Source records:
══════
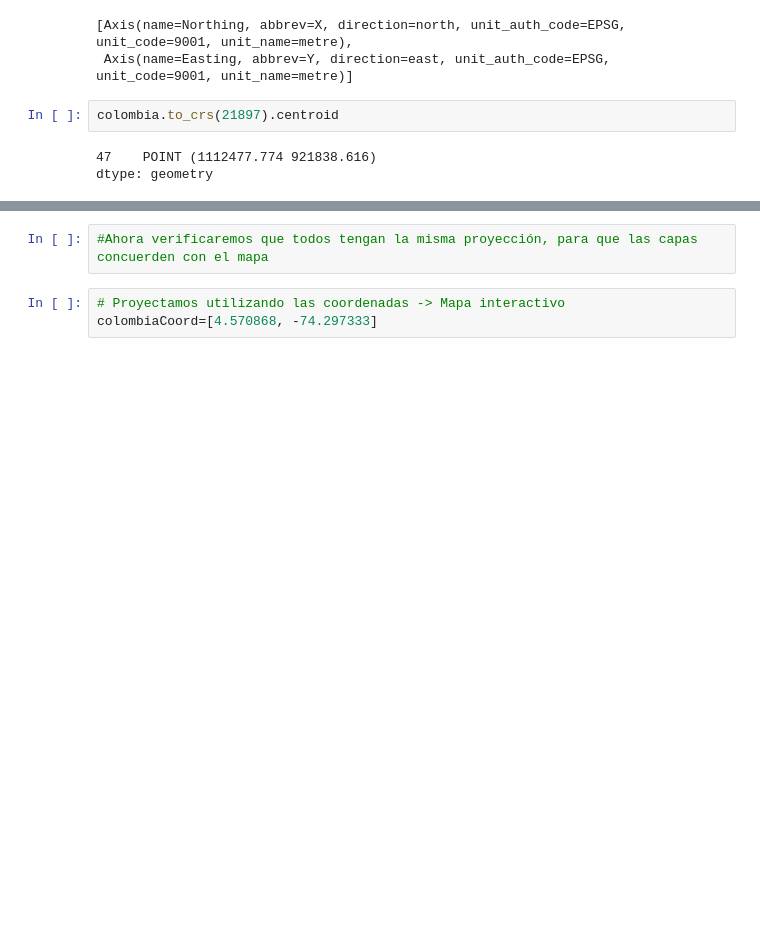
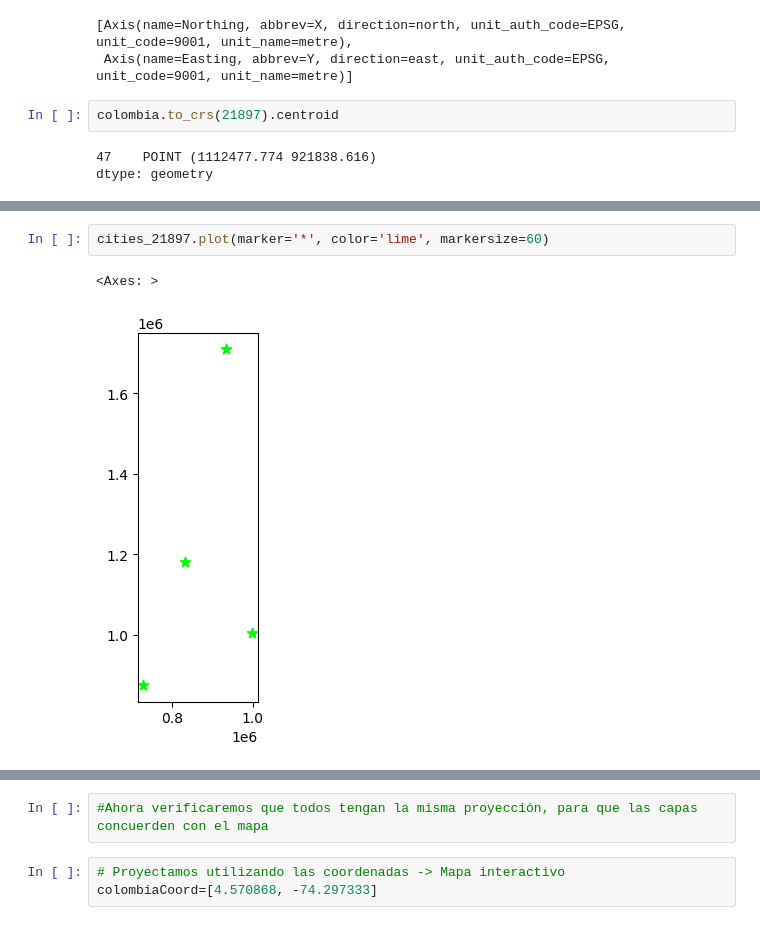
Before and after one commit to ZairaYacsavilca/simpleplot, a Jupyter notebook: Untitled.ipynb, the cells around one changed output, grey strips where cells are left out. Saved outputs shown, nothing was run; the diff lists cells and outputs as text; blank space fills up the shorter version.

```diff
--- a/Untitled.ipynb
+++ b/Untitled.ipynb
@@ -140,0 +137,5 @@ rivers_21897.plot(edgecolor='dodgerblue', linestyle='dashed', linewidth=1.5,ax=b
+# %%
+cities_21897.plot(marker='*', color='lime', markersize=60)
+# %% [output]
+<Axes: >
+[figure, added]
```
Also changed, not shown: parts of 21 cells of this notebook, 1 other file.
══════
Output the whole of the data, unchanged; keep the pictures out.

Before and after one commit to ZairaYacsavilca/simpleplot, a Jupyter notebook: Untitled.ipynb, the cells around one changed output, grey strips where cells are left out. Saved outputs shown, nothing was run; the diff lists cells and outputs as text; blank space fills up the shorter version.

```diff
--- a/Untitled.ipynb
+++ b/Untitled.ipynb
@@ -140,0 +137,5 @@ rivers_21897.plot(edgecolor='dodgerblue', linestyle='dashed', linewidth=1.5,ax=b
+# %%
+cities_21897.plot(marker='*', color='lime', markersize=60)
+# %% [output]
+<Axes: >
+[figure, added]
```
Also changed, not shown: parts of 21 cells of this notebook, 1 other file.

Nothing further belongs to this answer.